This is going to be a classic international performance, full of fulsome speeches, ultimately signifying nothing but the folly of imagining that mere words and "commitments" will do anything about carbon dioxide or anything else.

The Danish text exposed

Agreements won't end pollution, new technologies will. Agreements won't force compliance, free markets with proper incentives will.

Meanwhile, the shade of the great storyteller is looking down and wondering, is this performance going to turn an ugly duckling into a swan? Not likely. The story is more along the lines of the Emperor's New Clothes.

As Iranians Launch New Protests, Washington Should Speak

The uncommonly intelligent and courageous Iranian people are trying hard to get the attention of the world as they open new lines of protest against the dictatorial theocratic regime. The British seem to find a way to reply. What is holding up the Americans? Moral support is surely the least we can provide!

The people of Iran do not want the dictators. There will be a way found to extricate them from the hold of the authoritarians. We need to be with them when they do.

December 9, 2009

Downgrading Christmas Now Riles Reporters

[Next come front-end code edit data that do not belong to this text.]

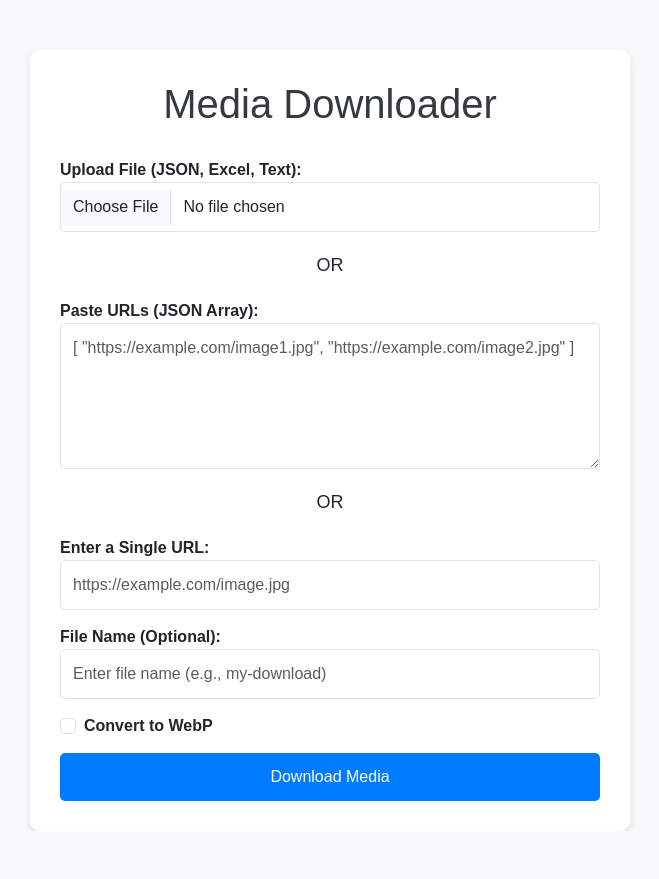
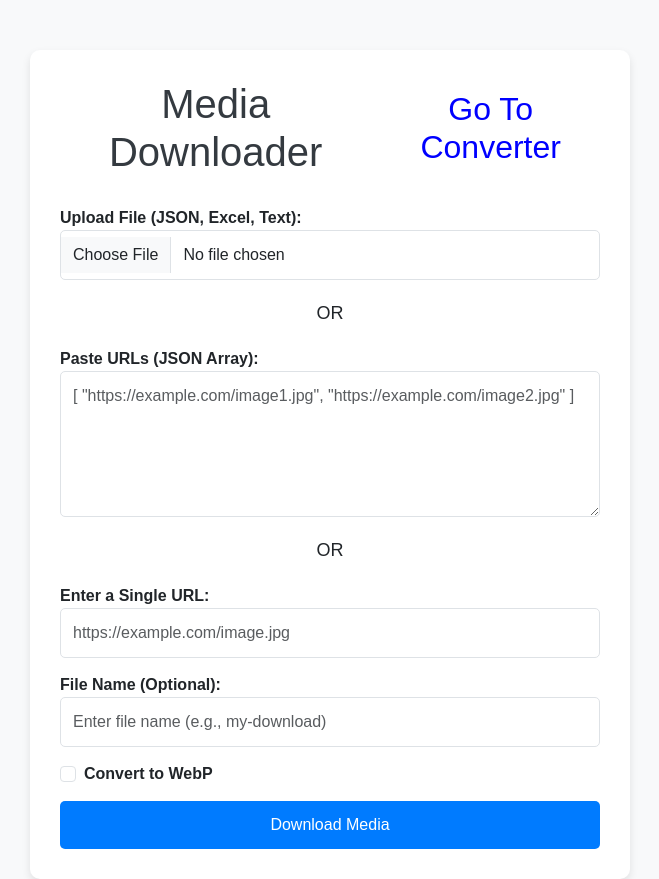
Before and after one commit to hilalsalarzi/media-downloader, a PHP site: page / in a window 1280 px wide. Shown: the whole page, without its empty margins (310-969 px from the left). Before the commit the page ends 831 px from the top, so only its background shows below. Run offline with PHP 8.4, Linux system fonts and the light colour scheme.

Commit message:
include button

```diff
--- a/index.php
+++ b/index.php
@@ -67,7 +67,12 @@
 
 <body>
     <div class="container">
-        <h1>Media Downloader</h1>
+    <h1 style="display: flex; align-items: center; gap: 10px;">
+        Media Downloader
+        <a href="converter.php" style="text-decoration: none; color: blue; font-size: 0.8em;">
+            Go To Converter
+        </a>
+    </h1>
         <form action="config.php" method="POST" enctype="multipart/form-data">
             <div class="form-group">
                 <label for="file">Upload File (JSON, Excel, Text):</label>
```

Diane Medved's blog, Bright Light Search, expresses the generous and sensible views of an Orthodox Jew on many subjects, including Christmas. Last year she had a fabulous time at the Bush's Chanukah party in the White House, which employed most of the same decorations as the Christmas parties. This year she has noted the strange development that the Chanukah party has been downgraded by the Obamas, and so, too, have the Christmas celebrations.

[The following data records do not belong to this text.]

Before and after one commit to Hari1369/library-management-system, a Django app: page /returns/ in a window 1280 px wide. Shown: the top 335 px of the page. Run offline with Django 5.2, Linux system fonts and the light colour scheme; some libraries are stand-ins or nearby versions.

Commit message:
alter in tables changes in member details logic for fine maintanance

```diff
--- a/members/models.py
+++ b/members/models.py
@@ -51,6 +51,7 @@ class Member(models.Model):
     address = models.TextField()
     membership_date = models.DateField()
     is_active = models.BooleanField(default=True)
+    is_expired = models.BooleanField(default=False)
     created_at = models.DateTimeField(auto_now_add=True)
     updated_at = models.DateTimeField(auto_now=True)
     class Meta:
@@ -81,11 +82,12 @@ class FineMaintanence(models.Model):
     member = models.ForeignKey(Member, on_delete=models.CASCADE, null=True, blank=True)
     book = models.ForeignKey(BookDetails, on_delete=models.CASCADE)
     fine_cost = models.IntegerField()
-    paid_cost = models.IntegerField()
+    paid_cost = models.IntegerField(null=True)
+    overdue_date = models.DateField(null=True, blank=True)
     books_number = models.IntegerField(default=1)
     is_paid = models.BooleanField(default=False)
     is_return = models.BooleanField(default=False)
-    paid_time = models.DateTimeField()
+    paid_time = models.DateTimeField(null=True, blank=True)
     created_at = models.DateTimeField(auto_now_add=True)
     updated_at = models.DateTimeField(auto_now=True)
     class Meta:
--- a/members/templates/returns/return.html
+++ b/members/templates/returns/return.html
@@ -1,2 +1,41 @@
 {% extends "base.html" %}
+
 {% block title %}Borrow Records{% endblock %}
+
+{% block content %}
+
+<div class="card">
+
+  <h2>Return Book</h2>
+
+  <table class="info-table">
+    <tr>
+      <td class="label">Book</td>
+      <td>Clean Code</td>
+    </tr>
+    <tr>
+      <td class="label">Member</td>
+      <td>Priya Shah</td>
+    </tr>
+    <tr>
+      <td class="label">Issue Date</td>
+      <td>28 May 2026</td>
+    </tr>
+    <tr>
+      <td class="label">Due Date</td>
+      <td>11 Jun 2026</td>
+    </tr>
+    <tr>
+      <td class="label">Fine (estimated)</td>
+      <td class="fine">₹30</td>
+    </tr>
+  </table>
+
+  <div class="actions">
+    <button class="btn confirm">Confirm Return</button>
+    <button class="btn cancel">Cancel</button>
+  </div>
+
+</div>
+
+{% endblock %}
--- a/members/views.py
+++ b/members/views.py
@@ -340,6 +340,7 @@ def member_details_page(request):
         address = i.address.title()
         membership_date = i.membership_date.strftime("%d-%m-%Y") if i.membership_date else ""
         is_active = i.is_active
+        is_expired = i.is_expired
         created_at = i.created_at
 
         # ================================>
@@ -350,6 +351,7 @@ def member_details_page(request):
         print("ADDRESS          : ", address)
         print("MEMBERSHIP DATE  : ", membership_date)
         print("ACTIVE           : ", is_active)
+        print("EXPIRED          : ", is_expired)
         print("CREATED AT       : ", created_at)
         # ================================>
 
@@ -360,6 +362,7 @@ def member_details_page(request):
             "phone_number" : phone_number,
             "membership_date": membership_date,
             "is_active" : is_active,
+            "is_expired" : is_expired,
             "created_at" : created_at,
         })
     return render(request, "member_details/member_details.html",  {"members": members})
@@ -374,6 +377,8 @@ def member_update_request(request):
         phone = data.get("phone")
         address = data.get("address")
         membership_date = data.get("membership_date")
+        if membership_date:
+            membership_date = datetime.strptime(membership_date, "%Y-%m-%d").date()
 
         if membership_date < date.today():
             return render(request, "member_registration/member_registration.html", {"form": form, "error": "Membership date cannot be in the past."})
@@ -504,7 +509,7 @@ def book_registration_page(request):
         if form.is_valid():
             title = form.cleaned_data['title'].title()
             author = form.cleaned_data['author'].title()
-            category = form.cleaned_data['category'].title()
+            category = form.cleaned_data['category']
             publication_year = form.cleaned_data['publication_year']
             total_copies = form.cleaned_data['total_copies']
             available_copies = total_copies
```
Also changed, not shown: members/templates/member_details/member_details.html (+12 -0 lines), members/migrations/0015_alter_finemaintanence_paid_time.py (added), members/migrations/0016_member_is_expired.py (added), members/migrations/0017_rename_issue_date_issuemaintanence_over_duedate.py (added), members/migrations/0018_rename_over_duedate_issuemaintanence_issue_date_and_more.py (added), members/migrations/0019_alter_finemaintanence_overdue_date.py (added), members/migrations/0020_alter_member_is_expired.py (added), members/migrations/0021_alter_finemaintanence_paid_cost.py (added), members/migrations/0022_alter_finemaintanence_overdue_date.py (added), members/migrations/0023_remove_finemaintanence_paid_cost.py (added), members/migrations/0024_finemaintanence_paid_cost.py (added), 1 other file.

Now even the media are a bit miffed, it seems, because lead reporters have cherished the special occasion when they get their picture taken with the President and First Lady. Their gift this year is not exactly coal and switches, but it's down to a last-minute party, a smaller list of invitees and no pictures.

I was invited to one of the G.W. Bush's Christmas parties a couple of years ago and took my oldest son. It was well worth the trip to D.C. In the 80s, when I was on the White House staff, my wife and I recall with fondness the Christmas party where we had a chance to mingle and chat with President Reagan and Nancy. Such moments are precious.

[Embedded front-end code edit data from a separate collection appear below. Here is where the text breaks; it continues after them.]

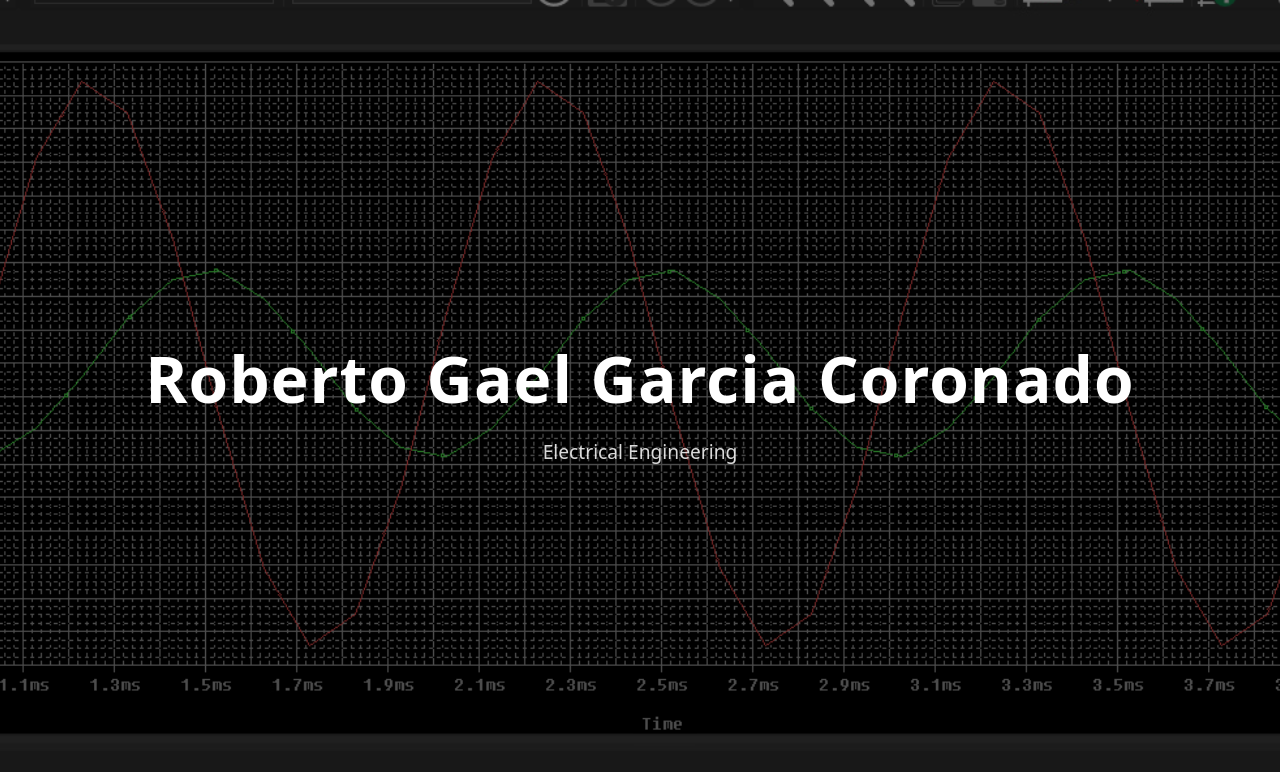
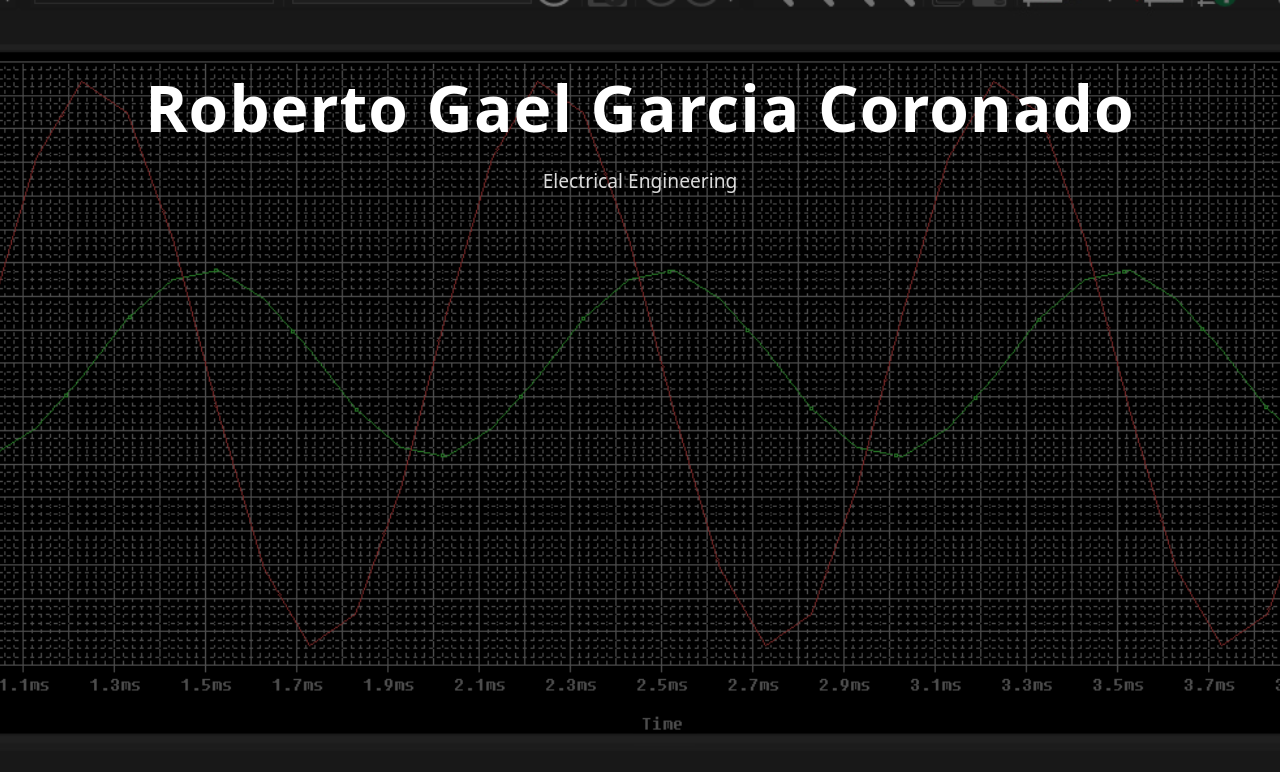
Before and after one commit to Pechita/Pechita.github.io, a plain HTML site: page index.html in a window 1280 px wide. Drawn offline with Linux system fonts and the light colour scheme.

Commit message:
Update styles.css

```diff
--- a/styles.css
+++ b/styles.css
@@ -16,8 +16,10 @@ body {
   background-position: center;
   position: relative;
   display: flex;
-  align-items: center;
+  align-items: flex-start;
   justify-content: center;
+  justify-content: center;
+  padding-top: 4rem;
 }
 
 /* DARK OVERLAY */
```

I can understand why the Obamas resent the strain of attending so many holiday events. But they are coming off as grumpy and mean (in the sense of smallness).

December 10, 2009

Engineering Contest Sees Tunnels in Urban Future


An innovative deep-bore tunneling operation devised for Sound Transit in Seattle is one of five projects in competition for the Outstanding Civil Engineering Award of 2009, a contest conducted by the American Society of Civil Engineers. One of the Seattle project's competitors is another tunnel in California. All in all, tunnel technology is being revolutionized these days, with extensive implications for urban design as well as transportation.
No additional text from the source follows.